Assignment:
Please filter the data below down to the lines holding the string "Night".

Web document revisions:
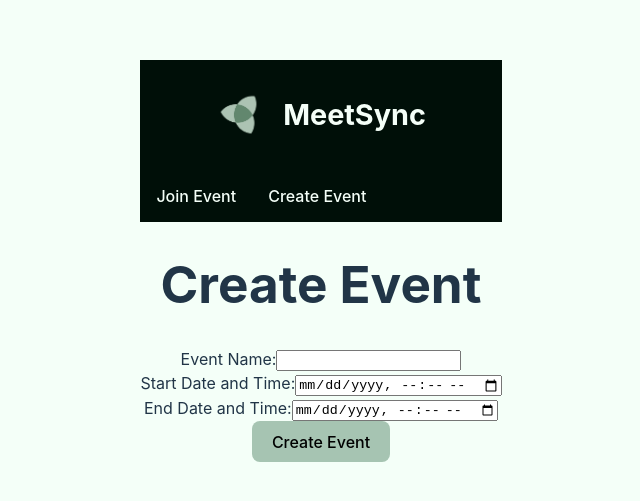
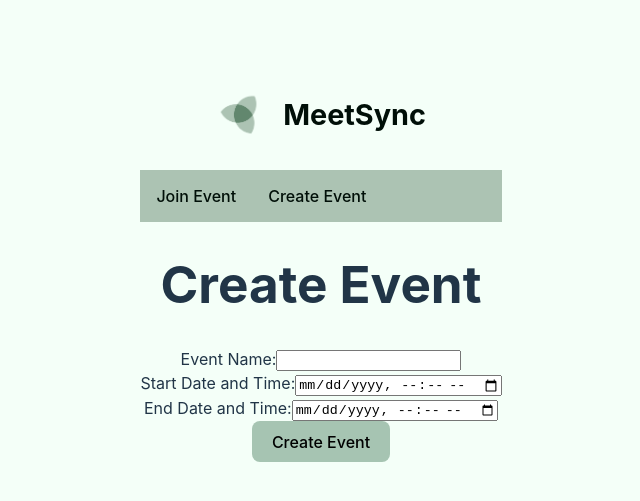
Before and after one commit to sachi-jh/project, a React (Vite) app in the folder frontend/: page / in a window 1280 px wide. Shown: the part 139-640 px from the top of the page, without its empty margins (319-959 px from the left). Built offline with nearby package versions, Linux system fonts and the light colour scheme.

Commit message:
add tailwind

```diff
--- a/frontend/src/components/CreateEvent.jsx
+++ b/frontend/src/components/CreateEvent.jsx
@@ -27,7 +27,7 @@ const CreateEvent = () => {
 
   return (
     <div>
-      <h1>Create Event</h1>
+      <h1 className='text-mossGreen'>Create Event</h1>
       <form onSubmit={handleSubmit}>
         <div>
           <label>Event Name:</label>
--- a/frontend/src/components/Header.css
+++ b/frontend/src/components/Header.css
@@ -4,7 +4,7 @@
     align-items: center;
     justify-content: center;
     padding: 20px;
-    background-color: #000F08; /* Night */
+    background-color: #F4FFF8; /* Night */
 }
 
 .app-logo {
@@ -14,5 +14,5 @@
 
 .app-title {
     font-size: 1.8em;
-    color: #F4FFF8; /* Mint cream */
+    color: #000F08; /* Mint cream */
 }
--- a/frontend/src/components/Navbar.css
+++ b/frontend/src/components/Navbar.css
@@ -1,5 +1,5 @@
 .navbar {
-  background-color: #000F08; /* Night */
+  background-color: #ACC3B3; /* Night */
   overflow: hidden;
 }
 
@@ -16,7 +16,7 @@
 
 .navbar li a {
   display: block;
-  color: #F4FFF8; /* Mint cream */
+  color: #000F08; /* Mint cream */
   text-align: center;
   padding: 14px 16px;
   text-decoration: none;
--- a/frontend/src/index.css
+++ b/frontend/src/index.css
@@ -54,7 +54,7 @@ button:focus-visible {
   outline: 4px auto -webkit-focus-ring-color;
 }
 
-@media (prefers-color-scheme: light) {
+/* @media (prefers-color-scheme: light) {   */
   :root {
     color: #213547;
     background-color: #F4FFF8; /* Mint cream */
@@ -65,4 +65,4 @@ button:focus-visible {
   button {
     background-color: #A6C4B2; /* Ash gray */
   }
-}
+/* } */
```
Also changed, not shown: package.json (added, +7 -0 lines), tailwind.config.js (added, +21 -0 lines), 1 other file (tests, documents, lock files or other folders).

Written solution:
-    background-color: #000F08; /* Night */
+    background-color: #F4FFF8; /* Night */
-  background-color: #000F08; /* Night */
+  background-color: #ACC3B3; /* Night */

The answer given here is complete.